NEW YORK (GenomeWeb) – A large genome-wide association study has uncovered new genetic loci associated with both bipolar disorder and schizophrenia, along with disease-specific loci that seem to distinguish between the psychiatric conditions.

Members of the Psychiatric Genomics Consortium's Bipolar Disorder and Schizophrenia Working Group began by comparing genotyping profiles of 53,555 individuals with bipolar disorder or schizophrenia to those of more than 54,000 unaffected controls, uncovering 114 shared genetic contributors to the psychiatric conditions — a set enriched for variants falling in and around genes from synaptic and neuronal pathways.

"Consistent with earlier results, we found extensive genetic sharing between these two disorders, identifying 114 [genome-wide significant] loci contributing to both disorders, of which 32 are novel," corresponding author Douglas Ruderfer, a genetic medicine researcher at Vanderbilt, and colleagues wrote in a paper appearing in the current issue of Cell. "These findings point to the relevance of neuronal and synaptic biology for the shared genetic substrate of these disorders."

When the team focused on variants that differed between 23,585 individuals with schizophrenia and 15,270 bipolar disorder cases, on the other hand, it tracked down two genome-wide significant loci and other suggestive loci differentiating the conditions. Folding in further clinical insights led to polygenic risk scores corresponding to some of the 28 sub-phenotypes found within the conditions.

From these and other genetic clues, the authors suggested that bipolar disorder and schizophrenia are "neither independent nor the same," but share "particular symptom dimensions that can be captured from the genetics and used to characterize patients to ultimately inform diagnosis and treatment."

Using information at some 15.5 million directly genotyped or imputed SNPs, the team searched for variants that were over-represented in 20,129 bipolar disorder and 33,426 schizophrenia cases relative to 54,065 unaffected controls.

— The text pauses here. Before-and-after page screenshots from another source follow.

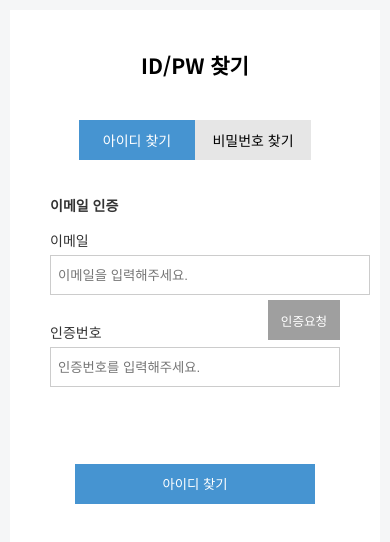
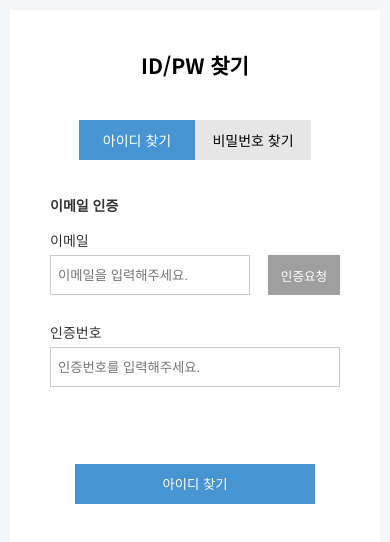
Before and after one commit to haulpark/Core_EX_Agent, a plain HTML site: page html/login/find_id.html in a window 390 px wide. Drawn offline with Linux system fonts and the light colour scheme.

Commit message:
로그인/회원가입/ID,PW 찾기 반응형 완료

```diff
--- a/css/src/login/find_id.css
+++ b/css/src/login/find_id.css
@@ -133,5 +133,5 @@ h1{
 
     #input-div > label{float:left; width:100%;}
 
-    #phoneNumber{width:200px;}
+    #email{width:200px;}
 }
```
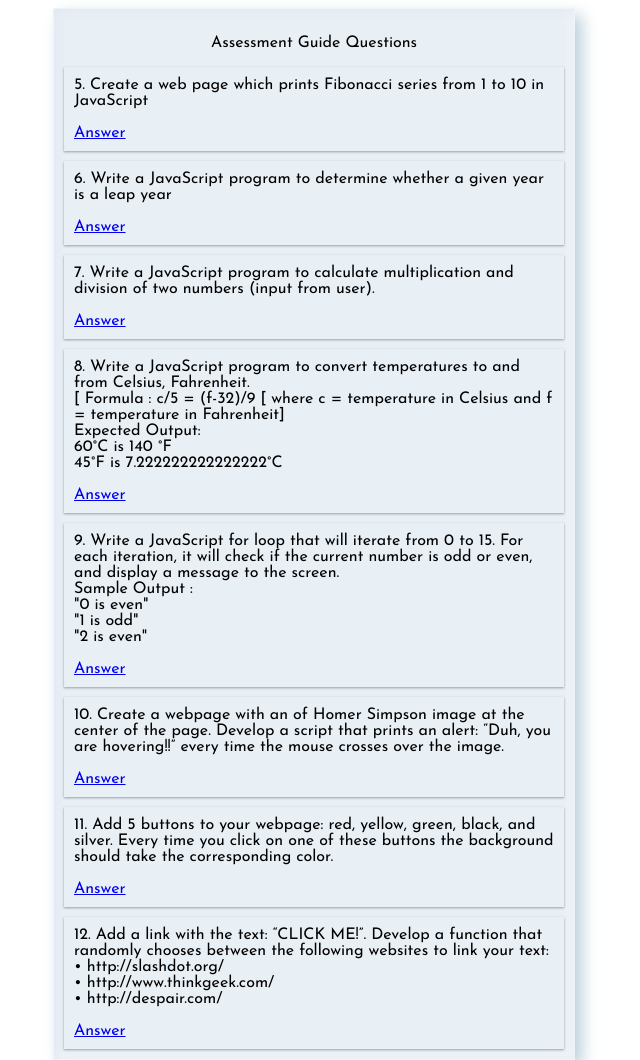
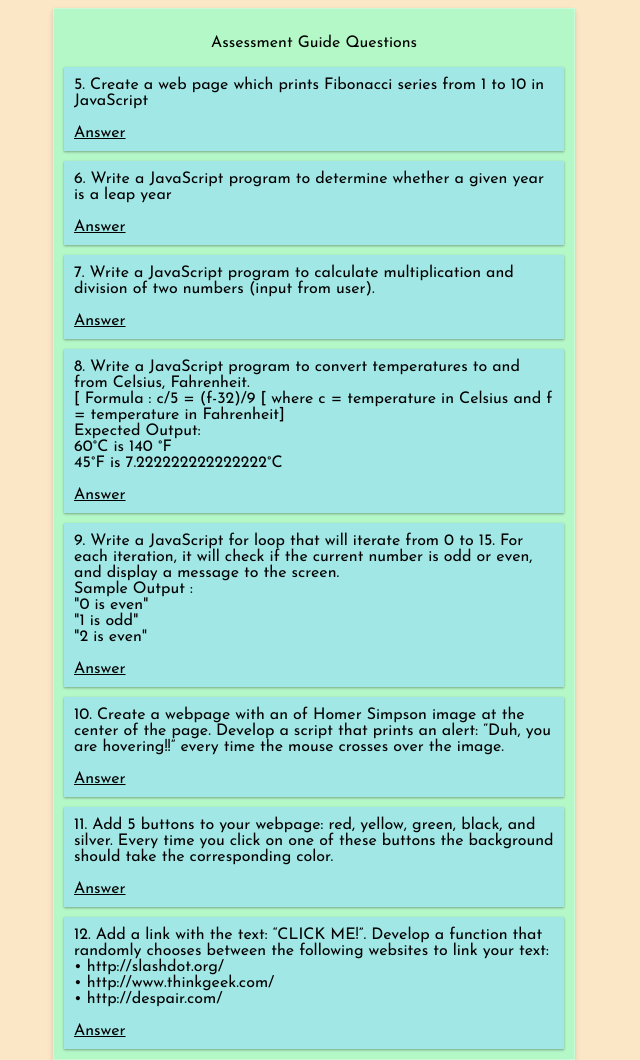
Before and after one commit to polekstulod/web-dev-codes, a plain HTML site: page AGQ#5/index.html in a window 1280 px wide. Shown: the top 1060 px of the page, without its empty margins (326-966 px from the left). Drawn offline with Linux system fonts and the light colour scheme.

Commit message:
added colors

```diff
--- a/AGQ#5/styles.css
+++ b/AGQ#5/styles.css
@@ -4,16 +4,16 @@ body {
   align-items: center;
   min-height: 100vh;
   font-family: "Josefin Sans", sans-serif;
+  background-color: #fbe7c6;
 }
 .main {
   border-style: solid;
   border-width: 3px;
   padding: 10px;
-  box-shadow: 7px 7px 15px #bbcfda, -4px -4px 13px #fff,
-    inset 4px 4px 8px rgba(209, 217, 230, 0.2),
-    inset -8px -8px 8px rgba(255, 255, 255, 0.2);
+  box-shadow: 0px 4px 6px 0px rgba(50, 50, 93, 0.11),
+    0px 1px 3px 0px rgba(0, 0, 0, 0.08);
   border: 1px solid rgba(255, 255, 255, 0.3);
-  background: #e8eff5;
+  background-color: #b4f8c8;
 }
 .title {
   text-align: center;
@@ -27,7 +27,14 @@ body {
 .question {
   padding: 10px;
   box-shadow: 0 1px 3px rgba(0, 0, 0, 0.12), 0 1px 2px rgba(0, 0, 0, 0.24);
+  background-color: #a0e7e5;
 }
 .quest {
   margin-top: 0;
 }
+.answers {
+  color: #000;
+}
+.answers:hover {
+  color: #646464;
+}
```
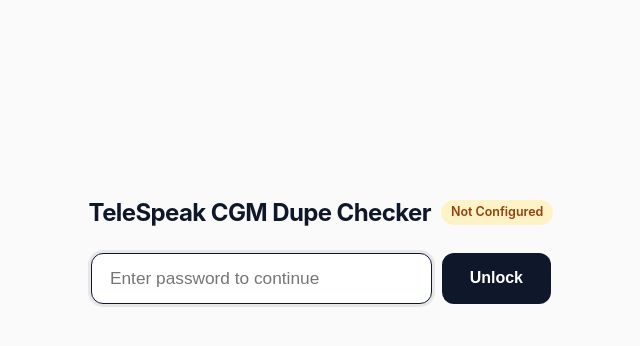
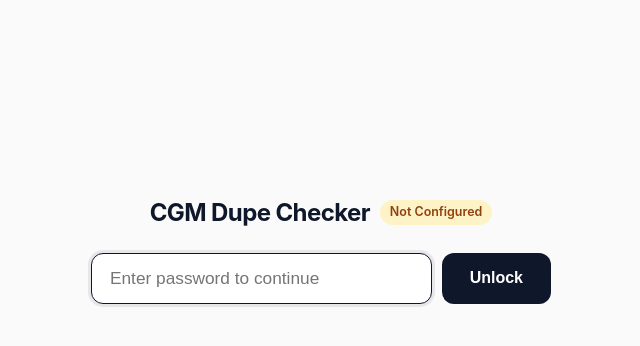
Before and after one commit to abdulrehman-t07/telespeak-cgm-dupe-checker, a Flask app: page / in a window 1280 px wide. Shown: the part 139-485 px from the top of the page, without its empty margins (319-959 px from the left). Run offline with Flask 3, Linux system fonts and the light colour scheme.

Commit message:
Rename app to generic CGM Dupe Checker

```diff
--- a/app.py
+++ b/app.py
@@ -19,7 +19,7 @@ def _build_serializer() -> URLSafeSerializer:
     seed = (
         os.environ.get("FLASK_SECRET_KEY")
         or os.environ.get("SPREADSHEET_ID")
-        or "telespeak-cgm-dupe-checker-secret"
+        or "cgm-dupe-checker-secret"
     )
     key = hashlib.sha256(seed.encode("utf-8")).hexdigest()
     return URLSafeSerializer(key, salt="ts-auth")
--- a/render.yaml
+++ b/render.yaml
@@ -1,6 +1,6 @@
 services:
   - type: web
-    name: telespeak-cgm-dupe-checker
+    name: cgm-dupe-checker
     runtime: python
     plan: free
     buildCommand: pip install -r requirements.txt
--- a/templates/index.html
+++ b/templates/index.html
@@ -3,14 +3,14 @@
 <head>
   <meta charset="UTF-8" />
   <meta name="viewport" content="width=device-width, initial-scale=1.0" />
-  <title>TeleSpeak CGM Dupe Checker</title>
-  <link rel="stylesheet" href="{{ url_for('static', filename='style.css', v='4') }}" />
+  <title>CGM Dupe Checker</title>
+  <link rel="stylesheet" href="{{ url_for('static', filename='style.css', v='5') }}" />
 </head>
 <body>
   <main class="container">
     <header class="header">
       <div class="brand">
-        <h1>TeleSpeak CGM Dupe Checker</h1>
+        <h1>CGM Dupe Checker</h1>
         <span id="statusBadge" class="status-pill status-loading">Checking…</span>
       </div>
       <button type="button" id="syncBtn" class="btn-sync hidden" title="Refresh data">
@@ -76,6 +76,6 @@
     </section>
   </main>
 
-  <script src="{{ url_for('static', filename='app.js', v='4') }}"></script>
+  <script src="{{ url_for('static', filename='app.js', v='5') }}"></script>
 </body>
 </html>
```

After accounting for linkage disequilibrium between variants, the investigators were left with 114 loci showing genome-wide significant associations with the psychiatric conditions. Their gene-based analysis of these risk variants highlighted eight pathways, including seven pathways with ties to synaptic function and/or neuronal biology.

The team took a closer look at effect sizes for variants at these risk loci in each condition with a disease-specific GWAS, before searching for distinct bipolar disorder and schizophrenia-associated loci using data for 23,585 individuals with schizophrenia and 15,270 with bipolar disorder.

The most pronounced genetic differences between the conditions turned up at sites in the DARS2 gene on chromosome 1 and near CSE1L on chromosome 20, the researchers reported, with other suggestive loci turning up on chromosomes 11, 8, and 3. They profiled such risk regions in more detail with fine mapping, brain expression data, and expression quantitative trait locus information.

Incorporating clinical data for tens of thousands of individuals affected by one of the four schizophrenia sub-phenotypes or two-dozen bipolar disorder sub-phenotypes, the investigators examined potential ties between these sub-phenotypes and polygenic risk scores stemming from each arm of the GWAS.

They saw significant links between manic schizophrenia symptoms and psychotic symptoms in bipolar disorder and a polygenic risk score developed with variants from the bipolar disorder-specific analysis, for example. And a risk score established with variants from a schizophrenia-specific analysis coincided with specific clinical features in both bipolar disorder and schizophrenia, highlighting the complex interconnections between subtypes of the two conditions.

"This work illustrates the utility of genetic data, in aggregate, at dissecting symptom heterogeneity among related disorders," the authors wrote, "and suggests that further work could aid in characterizing patients for more personalized treatment."